In an interview that is a long time in coming, Gwen and Derek have the pleasure of talking with Gabby Schulz. His new collection of diary comics, The Process of Drastically Reducing One’s Expectations, was recently released from Alec Longstreth’s Phase Eight Publishing, and in their conversation, Gabby shares his views on the uses and misuses of autobiographical comics. And the three spend a lot of time discussing several of Gabby’s earlier works, especially Sickand Monsters (both published through Secret Acres), and how the personal necessarily becomes political when exploring individual shortcomings and predilections. Gwen and Derek also ask Gabby about “Ken Dahl,” his recent travels, and the experiences of living on the road.
It’s time to look at the current Previews catalog from Diamond, and for this month Derek is joined by Paul, the new cohost of the monthly Young Readers series. Paul has helped out on earlier Previews shows, and as Andy has jokingly pointed out, on those occasions the episodes have tended to clock in on the longish side. And indeed, that’s what happens this week! But the lengthiness of the April Previews show is filled not only with choice solicits, but also with critical commentary, astute observations, and even a couple of soapbox rants. In their highlights from this month’s catalog, the guys discuss offerings from:
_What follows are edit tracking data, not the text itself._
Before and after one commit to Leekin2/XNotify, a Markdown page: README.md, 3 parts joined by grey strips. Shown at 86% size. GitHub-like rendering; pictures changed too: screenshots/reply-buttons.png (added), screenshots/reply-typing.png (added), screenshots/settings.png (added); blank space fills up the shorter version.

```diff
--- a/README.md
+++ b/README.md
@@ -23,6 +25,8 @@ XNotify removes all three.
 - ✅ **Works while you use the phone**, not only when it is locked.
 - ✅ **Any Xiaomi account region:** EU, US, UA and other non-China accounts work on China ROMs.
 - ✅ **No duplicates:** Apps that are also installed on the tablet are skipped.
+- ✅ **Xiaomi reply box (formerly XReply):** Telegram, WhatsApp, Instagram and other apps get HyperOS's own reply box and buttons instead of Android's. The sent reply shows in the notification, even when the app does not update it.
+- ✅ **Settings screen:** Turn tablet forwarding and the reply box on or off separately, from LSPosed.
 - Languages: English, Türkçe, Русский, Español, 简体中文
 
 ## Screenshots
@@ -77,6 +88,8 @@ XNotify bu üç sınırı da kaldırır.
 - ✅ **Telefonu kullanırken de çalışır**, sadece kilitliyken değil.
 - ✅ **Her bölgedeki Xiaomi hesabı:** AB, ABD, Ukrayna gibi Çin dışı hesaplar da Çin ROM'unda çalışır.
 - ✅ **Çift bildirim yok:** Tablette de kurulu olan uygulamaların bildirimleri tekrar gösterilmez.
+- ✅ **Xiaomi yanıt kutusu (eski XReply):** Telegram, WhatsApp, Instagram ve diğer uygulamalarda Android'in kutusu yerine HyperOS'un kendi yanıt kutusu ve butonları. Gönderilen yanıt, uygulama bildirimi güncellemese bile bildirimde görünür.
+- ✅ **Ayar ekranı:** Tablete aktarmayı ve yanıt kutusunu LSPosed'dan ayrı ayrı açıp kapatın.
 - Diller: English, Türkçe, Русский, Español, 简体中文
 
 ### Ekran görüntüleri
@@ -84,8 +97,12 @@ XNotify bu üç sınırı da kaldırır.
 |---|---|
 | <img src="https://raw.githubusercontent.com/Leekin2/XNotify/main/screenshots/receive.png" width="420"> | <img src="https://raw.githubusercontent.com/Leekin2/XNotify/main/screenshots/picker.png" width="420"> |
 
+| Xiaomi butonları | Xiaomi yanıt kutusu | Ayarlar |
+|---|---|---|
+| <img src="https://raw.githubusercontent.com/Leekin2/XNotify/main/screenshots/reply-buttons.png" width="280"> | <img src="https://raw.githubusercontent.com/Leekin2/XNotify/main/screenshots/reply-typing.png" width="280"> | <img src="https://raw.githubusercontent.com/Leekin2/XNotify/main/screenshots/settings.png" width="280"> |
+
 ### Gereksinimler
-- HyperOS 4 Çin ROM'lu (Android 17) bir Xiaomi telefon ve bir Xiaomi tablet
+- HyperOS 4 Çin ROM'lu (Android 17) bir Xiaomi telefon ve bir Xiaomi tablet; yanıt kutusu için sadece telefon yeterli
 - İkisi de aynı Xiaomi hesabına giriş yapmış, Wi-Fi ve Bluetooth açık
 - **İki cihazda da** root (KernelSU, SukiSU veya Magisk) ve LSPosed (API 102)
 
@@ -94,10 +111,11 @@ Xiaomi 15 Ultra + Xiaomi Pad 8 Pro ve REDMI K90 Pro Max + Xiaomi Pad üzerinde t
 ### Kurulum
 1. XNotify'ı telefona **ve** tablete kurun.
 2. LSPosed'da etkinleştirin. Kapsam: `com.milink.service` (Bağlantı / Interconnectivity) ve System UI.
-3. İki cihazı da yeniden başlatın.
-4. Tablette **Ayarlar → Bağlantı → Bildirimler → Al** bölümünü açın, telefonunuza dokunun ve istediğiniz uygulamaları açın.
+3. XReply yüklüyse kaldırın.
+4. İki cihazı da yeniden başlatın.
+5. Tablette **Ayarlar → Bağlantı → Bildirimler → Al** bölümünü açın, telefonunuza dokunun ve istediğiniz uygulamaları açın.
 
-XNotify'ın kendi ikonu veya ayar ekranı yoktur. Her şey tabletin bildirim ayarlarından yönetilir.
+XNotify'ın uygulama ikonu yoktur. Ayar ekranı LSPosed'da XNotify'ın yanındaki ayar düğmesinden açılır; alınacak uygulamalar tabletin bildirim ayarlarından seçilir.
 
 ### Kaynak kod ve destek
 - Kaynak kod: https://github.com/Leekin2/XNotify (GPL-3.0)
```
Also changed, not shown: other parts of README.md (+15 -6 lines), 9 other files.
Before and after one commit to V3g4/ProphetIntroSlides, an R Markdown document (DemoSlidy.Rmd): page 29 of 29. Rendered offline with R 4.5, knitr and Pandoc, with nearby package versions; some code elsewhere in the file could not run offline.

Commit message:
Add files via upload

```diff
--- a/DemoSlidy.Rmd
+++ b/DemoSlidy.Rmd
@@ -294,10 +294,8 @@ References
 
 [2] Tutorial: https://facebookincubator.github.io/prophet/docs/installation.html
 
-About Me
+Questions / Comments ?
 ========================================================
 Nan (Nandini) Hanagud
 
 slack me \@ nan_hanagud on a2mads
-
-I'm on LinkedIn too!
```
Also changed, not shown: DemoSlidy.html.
On this episode, Gwen and Derek welcome Jon Nielsen to The Comics Alternative. His new book Look recently debuted at the MoCCA Arts Festival, and Jon talks with the cohosts on the eve of the event. Among the various topics they cover, Gwen and Derek ask Jon about the story’s evolution from webcomic to printed form, his process in finding an appropriate publisher, the existential nature of his narrative — something like a Waiting for Godot with cute robots — the all-age appropriateness of his storytelling, and his broader work within the webcomics format. His popular online title, Massive Pwnage, came to an end last year. Jon is a young creator, doing some exciting things, and both Gwen and Derek were glad to get him on the podcast in early bloom.
As listeners of The Comics Alternative know, Andy oversees the annual Sumter Comic Arts Symposium every spring, and this year is no different. And this time, not only has he organized the entire event, but he also took time out of his duties to interview several of the creators who appeared at the symposium. First, he speaks with Sophie Goldstein and Carl Antonowicz at the local Waffle House — the sound quality isn’t ideal, but the breakfast ambience is palpable — and then he conducts an interview with Jeremy Whitley, talking primarily about his recent work with Marvel Comics.